Architects are constantly rushing through the present to conjure a reality that doesn’t yet exist, and now that Ingels is finally still, he can think more calmly about the future he hopes to design: What he has in mind is not the radical, grand-scale drama of invention but a laborious process of nudging the present along a little at a time. The technological revolutions that have shaped the past few decades—the internet, supercomputing, automation—have centered on airy data. Now, he predicts, comes the tangible, buildable stuff: roads, buildings, power plants, museums.
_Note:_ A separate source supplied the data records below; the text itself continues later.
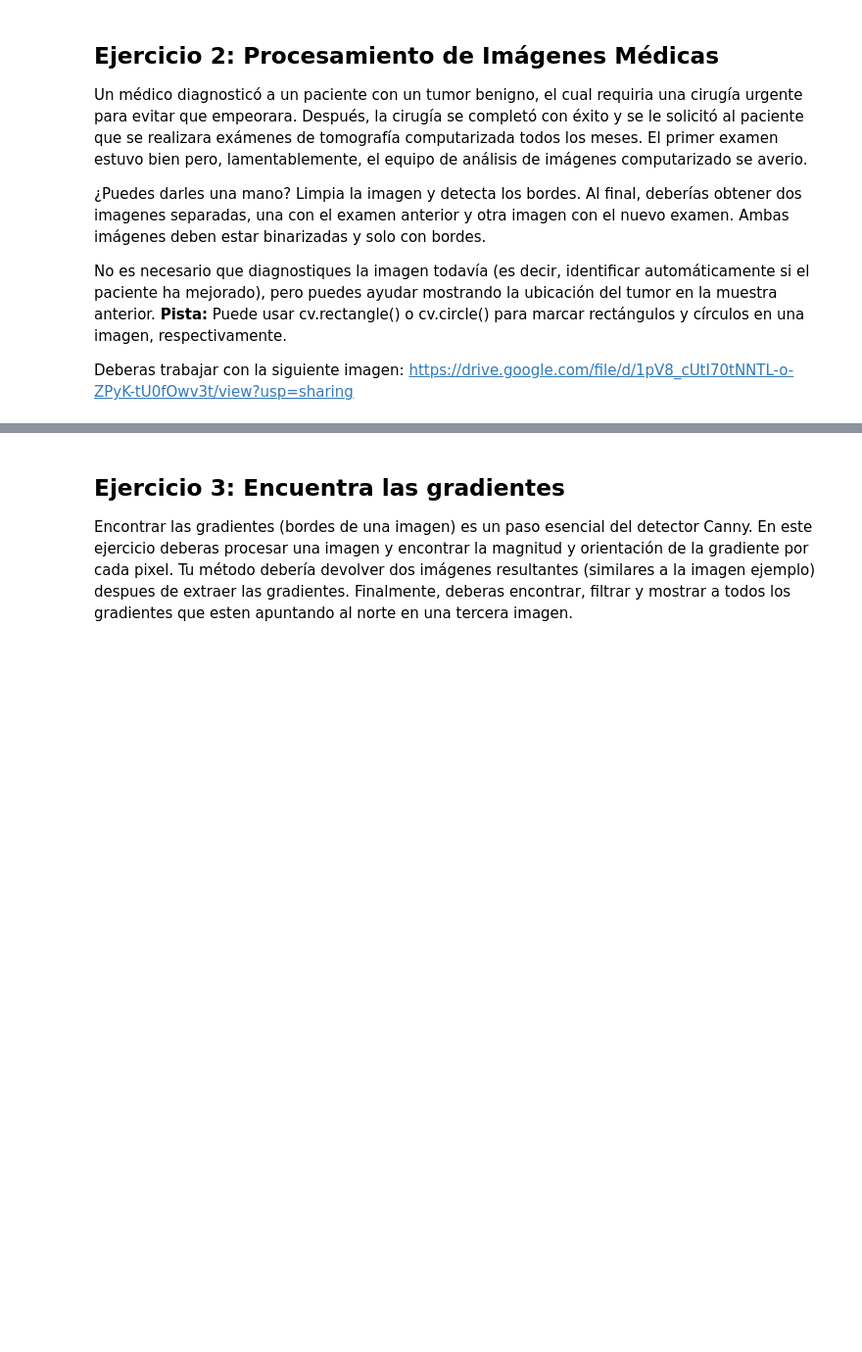
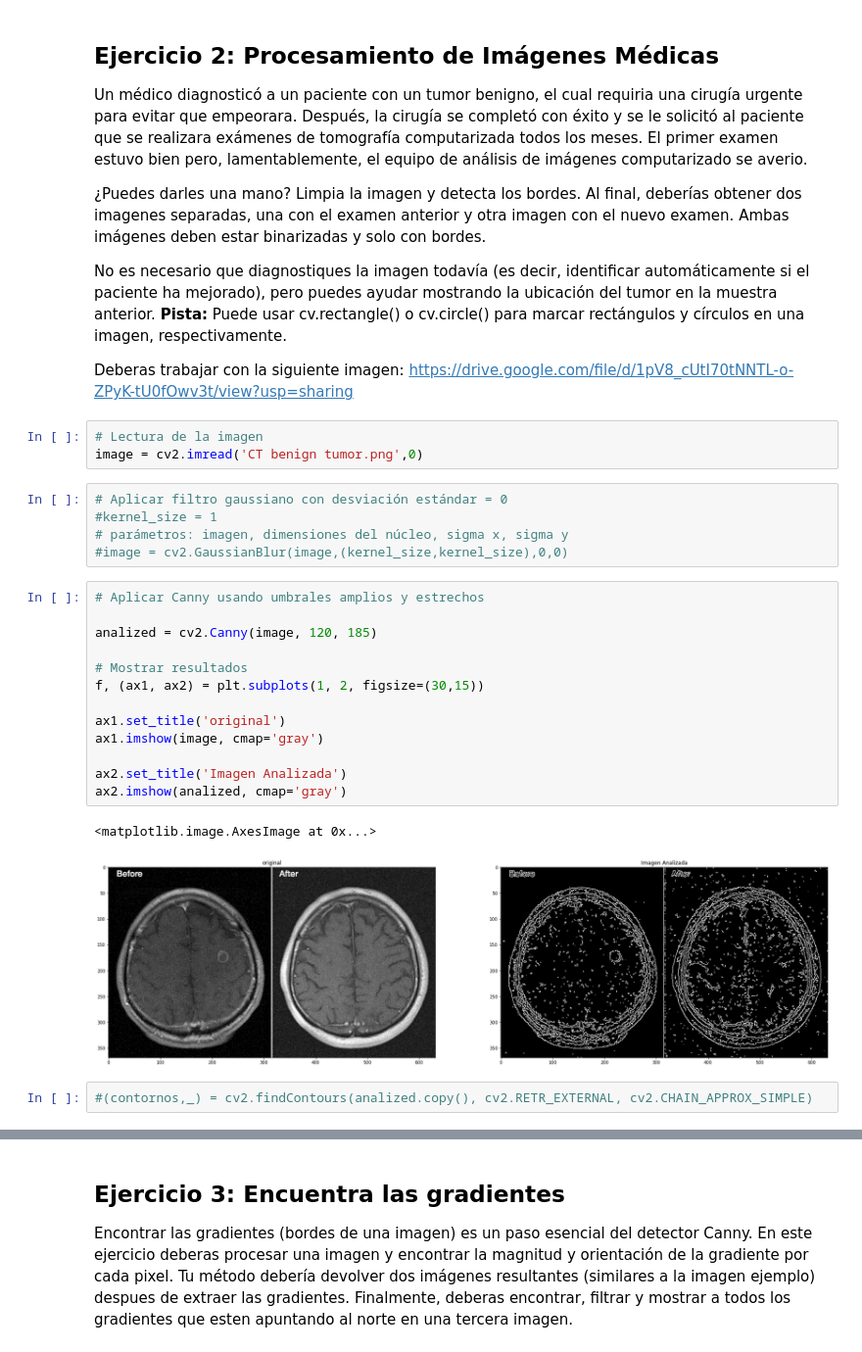
Before and after one commit to ElmerAlanoca/HackC, a Jupyter notebook: LABORATORIOS/LAB4/Lab4.ipynb, the cells around one changed output, grey strips where cells are left out. Shown at 98% size. Drawn from its saved outputs; the diff is of its cells as text; blank space fills up the shorter version.

```diff
--- a/LABORATORIOS/LAB4/Lab4.ipynb
+++ b/LABORATORIOS/LAB4/Lab4.ipynb
@@ -141,3 +141,29 @@ Limpia la imagen y detecta los bordes. Al final, deberías obtener dos imagenes
 No es necesario que diagnostiques la imagen todavía (es decir, identificar automáticamente si el paciente ha mejorado), pero puedes ayudar mostrando la ubicación del tumor en la muestra anterior. **Pista:** Puede usar cv.rectangle() o cv.circle() para marcar rectángulos y círculos en una imagen, respectivamente.
 
 Deberas trabajar con la siguiente imagen: https://drive.google.com/file/d/1pV8_cUtI70tNNTL-o-ZPyK-tU0fOwv3t/view?usp=sharing
+# %%
+# Lectura de la imagen
+image = cv2.imread('CT benign tumor.png',0)
+# %%
+# Aplicar filtro gaussiano con desviación estándar = 0
+#kernel_size = 1
+# parámetros: imagen, dimensiones del núcleo, sigma x, sigma y
+#image = cv2.GaussianBlur(image,(kernel_size,kernel_size),0,0)
+# %%
+# Aplicar Canny usando umbrales amplios y estrechos
+
+analized = cv2.Canny(image, 120, 185)
+
+# Mostrar resultados
+f, (ax1, ax2) = plt.subplots(1, 2, figsize=(30,15))
+
+ax1.set_title('original')
+ax1.imshow(image, cmap='gray')
+
+ax2.set_title('Imagen Analizada')
+ax2.imshow(analized, cmap='gray')
+# %% [output]
+<matplotlib.image.AxesImage at 0x...>
+[figure, added]
+# %%
+#(contornos,_) = cv2.findContours(analized.copy(), cv2.RETR_EXTERNAL, cv2.CHAIN_APPROX_SIMPLE)
```
Also changed, not shown: parts of 4 cells of this notebook, 1 other file.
“If you go back 50 or 60 years, science fiction was about physical exploration,” he says. “Actually, though, the physical realm hasn’t seen much innovation. The great leaps of the ’60s”—he mentions the domed biosphere and Habitat 67, Moshe Safdie’s modular, prefab concrete apartment complex that debuted at the Montreal Expo in 1967—“slowed down in the last half-century. Confidence that architecture could build the future disappeared. Now the physical world is again on the agenda.” He reels off reasons for optimism: “Three-D printing is a maturing technology. You can assemble things at a molecular level. Denmark launched the world’s most efficient windmill, which generates enough energy in 24 hours to power a typical American home for 20 years. The price performance of photovoltaic cells”—the technology behind solar panels—“is doubling every two years. Technologies that used to be luxurious are higher-performing than older ones.” The combination of Ingels’ engine-revving personality and long view of progress makes his architecture at once practical and bold. “Utopia is achieved step by step,” he says.
A few weeks later, back in New York, I catch up with Ingels again, and he invites me to sit in on an early-stage design meeting for a resort hotel. An associate soberly lays out the constraints and parameters, but within minutes, Ingels has whipped the small group into a froth of expensive fantasy: flocks of drones, waterfalls, curly structures, room service by robot. Someone has fashioned a shape like a potato chip out of foam, which Ingels sets in an imaginary pool. “I like the idea of a tissue sample, like a fragment of the future that has been dropped in from somewhere else,” he gushes. After an hour of this, he jumps up to meet the next pressing demand, leaving the staff to figure out what just happened—how to encode his restless imagination in a proposal that can be bought and built and will one day age with grace.
This article is a selection from the June issue of Smithsonian magazine